In Albania, a drink of hospitality, as in most Balkans, raki, is a distillate made mainly from plums, blackberries, mulberry berries, or grapes.
It has its roots in the eleventh century AD, at the time of the first Crusades, with the monks’ return who had learned the art of distillation in the East, while its etymology is to be found in the Arabic word arak, “sweat.”
With a drink of Albanian grappa and a gëzuar, i.e., a toast, work relationships are established, friendships are made, and happy events are celebrated, such as births, engagements, and weddings, but sad circumstances are also shared.
Therefore, the culture of raki is an unavoidable ritual whose purpose is to demonstrate the host’s intention to create a friendly atmosphere and establish positive relationships with the guest.
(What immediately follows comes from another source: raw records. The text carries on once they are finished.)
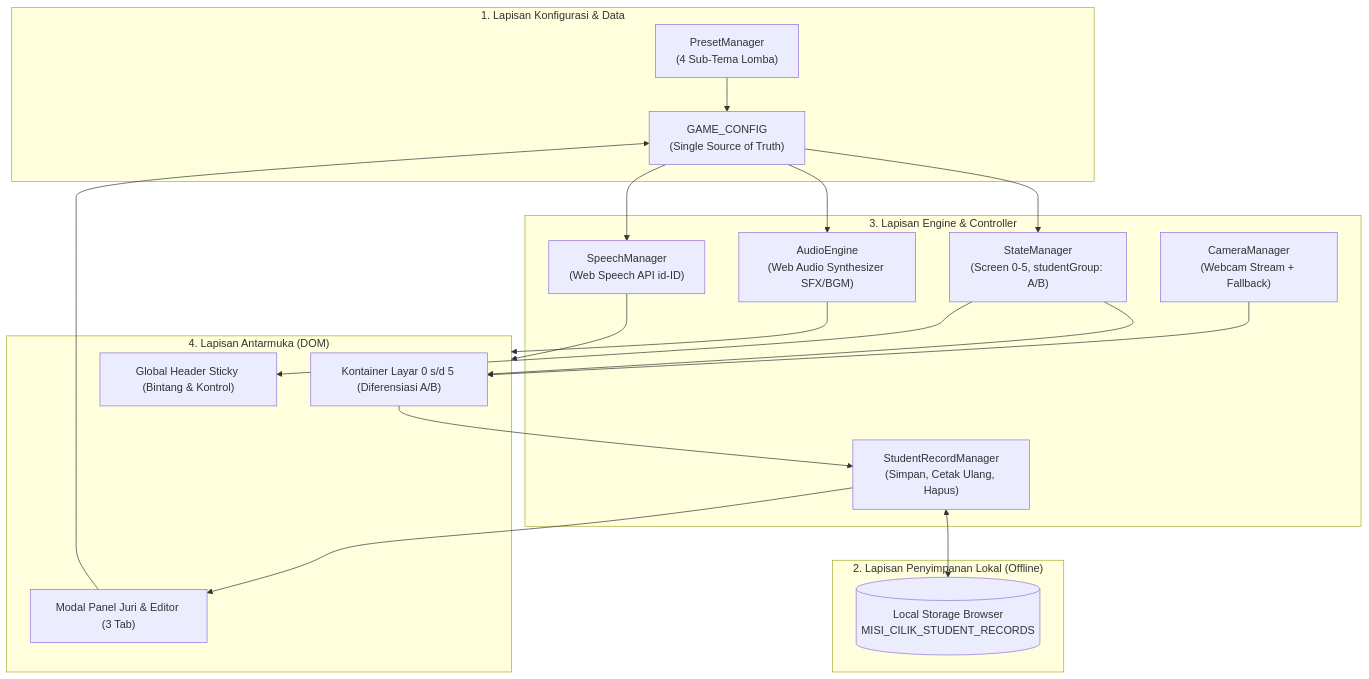
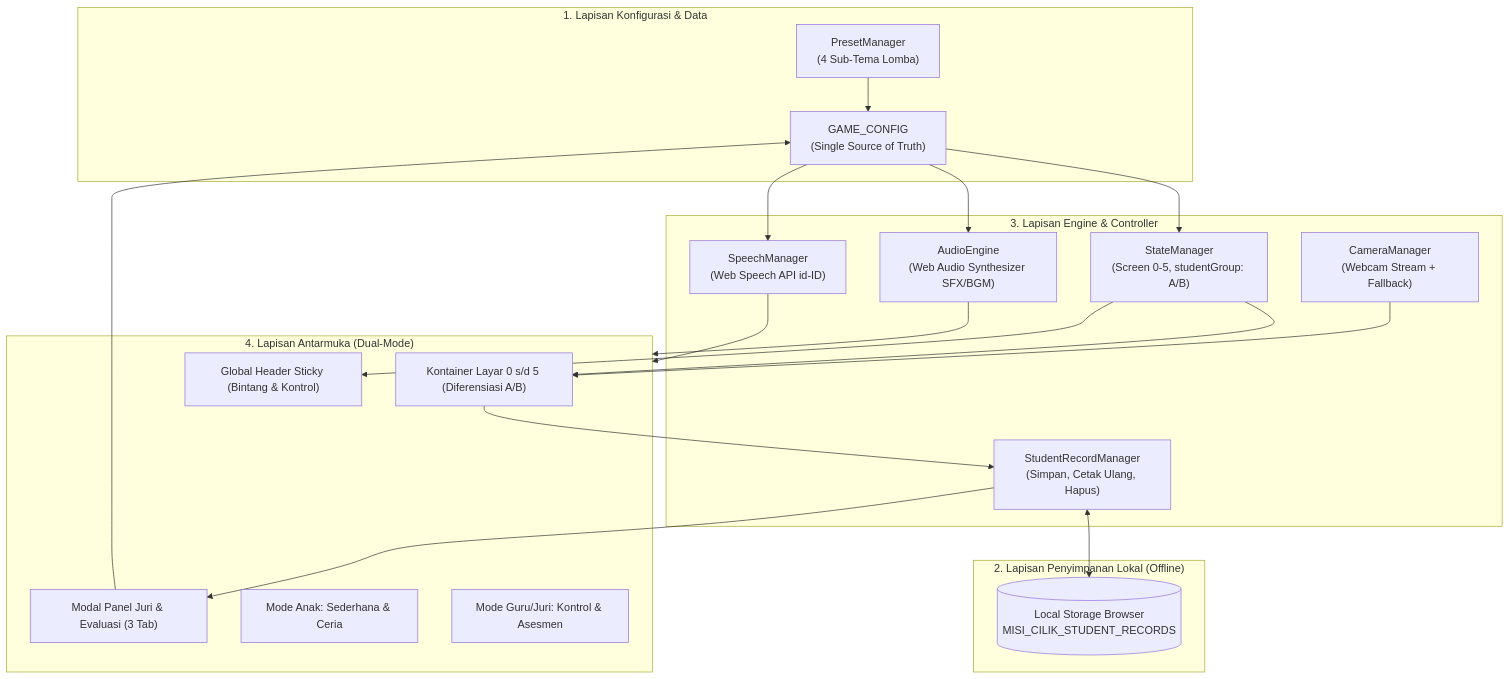
Before and after one commit to bud1purwanto/Misi-Cilik-Games-Edukasi: the first of 2 diagrams in docs/03_architecture/system_architecture.md, drawn with Mermaid. The commit also changed other lines of this file and 8 other files, not shown here.

Commit message:
docs: perbarui spesifikasi teknis dan kurikulum sesuai revisi prioritas mbak ratih (objek numerasi 4 tema, diferensiasi sampah 4 vs 6, asesmen bukti pengamatan, dan dual-mode)

````diff
--- a/docs/03_architecture/system_architecture.md
+++ b/docs/03_architecture/system_architecture.md
@@ -11,41 +11,43 @@
 ```mermaid
 flowchart TD
     subgraph ConfigLayer["1. Lapisan Konfigurasi & Data"]
         GC["GAME_CONFIG<br>(Single Source of Truth)"]
         Presets["PresetManager<br>(4 Sub-Tema Lomba)"]
         Presets --> GC
     end
 
     subgraph StorageLayer["2. Lapisan Penyimpanan Lokal (Offline)"]
         LS[("Local Storage Browser<br>MISI_CILIK_STUDENT_RECORDS")]
     end
 
     subgraph CoreEngine["3. Lapisan Engine & Controller"]
         SM["StateManager<br>(Screen 0-5, studentGroup: A/B)"]
         AM["AudioEngine<br>(Web Audio Synthesizer SFX/BGM)"]
         TTS["SpeechManager<br>(Web Speech API id-ID)"]
         CAM["CameraManager<br>(Webcam Stream + Fallback)"]
         STM["StudentRecordManager<br>(Simpan, Cetak Ulang, Hapus)"]
     end
 
-    subgraph ViewLayer["4. Lapisan Antarmuka (DOM)"]
+    subgraph ViewLayer["4. Lapisan Antarmuka (Dual-Mode)"]
         Header["Global Header Sticky (Bintang & Kontrol)"]
         Screens["Kontainer Layar 0 s/d 5 (Diferensiasi A/B)"]
-        ModalJuri["Modal Panel Juri & Editor (3 Tab)"]
+        ModalJuri["Modal Panel Juri & Evaluasi (3 Tab)"]
+        ChildView["Mode Anak: Sederhana & Ceria"]
+        TeacherView["Mode Guru/Juri: Kontrol & Asesmen"]
     end
 
     GC --> SM
     GC --> AM
     GC --> TTS
     
     SM --> Screens
     SM --> Header
     AM --> ViewLayer
     TTS --> ViewLayer
     CAM --> Screens
     
     Screens --> STM
     STM <--> LS
     STM --> ModalJuri
     ModalJuri --> GC
 ```
````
Often homemade, Albanian raki has a rather strong flavor (even 50% vol), so be careful and sip it calmly when you are offered a small glass at the beginning of the meal, in combination with meze, typical Albanian appetizers consisting of different tastes of different foods, more or less elaborate, or at the end, to facilitate digestion.